Cabot Square is a historically and socially meaningful place for indigenous people in Montreal. Co-founder of Twese Anne-Sophie Tzeuton says that the organisers are aware of the importance of Cabot Square to First Nations and that they want to honour it.
Police brutality and discrimination are also “a huge problem” for First Nations, she noted, “of course we intend to talk about it and we hope many will attend.”
The main objective of Saturday’s event, aside from rallying people to the cause, is “to offer concrete solutions that we can all apply to our daily lives.” Several speakers will take the microphone to that effect. Spoken word performances and other artistic tributes to lives lost in police shootings are also planned.
Tzeuton is happy with the unexpected popularity of the event on Facebook, but she fears that all this attention won’t last. “It often happens, after a tragedy: there is a lot of media attention at once, but it passes and then we forget.”
She hopes the current momentum can be used to discuss lasting solutions before the hype dies down.
Twese (“everybody” in Kinyarwanda) describes itself as a platform encouraging the diasporas to exchange ideas and further a collective reflection about various topics.

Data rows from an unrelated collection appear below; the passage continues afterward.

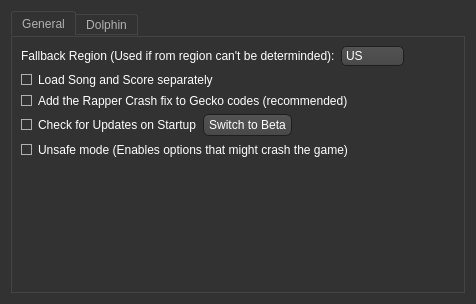
Qt form Settings.ui (BenjaminHalko/WiiMusicEditorPlus) before a commit.
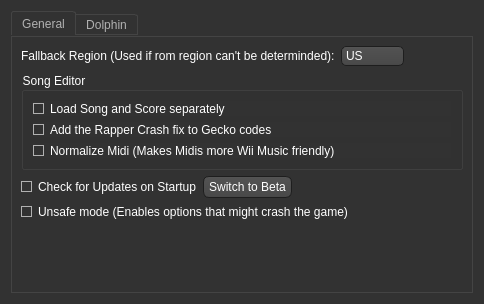
The same form after that commit. Icons and pictures are not drawn.

```diff
--- a/Settings.ui
+++ b/Settings.ui
@@ -9,7 +9,7 @@
    <rect>
     <x>0</x>
     <y>0</y>
-    <width>476</width>
+    <width>484</width>
     <height>304</height>
    </rect>
   </property>
@@ -558,6 +558,12 @@
         </layout>
        </item>
        <item>
+        <widget class="QGroupBox" name="groupBox">
+         <property name="title">
+          <string>Song Editor</string>
+         </property>
+         <layout class="QVBoxLayout" name="verticalLayout_4">
+          <item>
         <widget class="QCheckBox" name="SongScoreCheckbox">
          <property name="text">
           <string>Load Song and Score separately</string>
@@ -567,11 +573,21 @@
        <item>
         <widget class="QCheckBox" name="RapperFix">
          <property name="text">
-          <string>Add the Rapper Crash fix to Gecko codes (recommended)</string>
+             <string>Add the Rapper Crash fix to Gecko codes</string>
          </property>
          <property name="checked">
           <bool>true</bool>
          </property>
+           </widget>
+          </item>
+          <item>
+           <widget class="QCheckBox" name="Normalize">
+            <property name="text">
+             <string>Normalize Midi (Makes Midis more Wii Music friendly)</string>
+            </property>
+           </widget>
+          </item>
+         </layout>
         </widget>
        </item>
        <item>
```
Lines whose indentation alone changed are shown as unchanged.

It was created this summer by four young black women who have played active roles in black student associations in McGill, Concordia and Université de Montréal.
Discussing Canadian Racism
Quebec’s Minister of Public Safety Martin Coiteux reacted amiably to Wednesday’s protest: “We have to be very careful to protect the rights of all minorities in Quebec so I support people who are demonstrating for having equality of rights and we are completely in solidarity with what happened.”
However, according to him, “the situation here is, fortunately, very different to the United States.” He insisted on the importance of preserving “our model here of peaceful coexistence.”
How Different is it Really?
In 2013, the Office of the Correctional Investigator found that native people were alarmingly overrepresented in federal jails. In 2016, aboriginal youth made up 41% of people entering the justice system, despite representing less than 7% of the overall population.
Quebec’s commission of human rights officially recognizes that police forces practice racial profiling since 2010. An internal investigation published that year by the SPVM revealed that in 2006-2007, in Montréal-Nord and Saint-Michel,41% of young black men had had their identity checked, compared to 6% of young white men. The study also found that black people were more often carded for “vague” motives.
Just a couple of months ago, a black man named Jean-Pierre Bony was killed by the police in Montréal-Nord during a drug raid. Bony was shot in the head with a plastic projectile in front of the bar where the raid was conducted. He died in the hospital four days later.
“The only difference between Jean-Pierre Bony and what we’ve been seeing in the U.S is that there was no camera,” remarked Will Prosper, an ex-cop turned black rights activist, in a recent interview with Radio-Canada.
Many Canadians, like Coiteux, feel that the kind of systemic racism observed in the United-States doesn’t happen in Canada. According to Tzeuton, those claims are most often made by people who are racially or socioeconomically privileged.
“It is very easy for people who are not living those problems to claim they don’t exist.”
* Featured image of the April 6th Montreal North protest following the police killing of Jean-Pierre Bony by Gerry Lauzon (creative commons)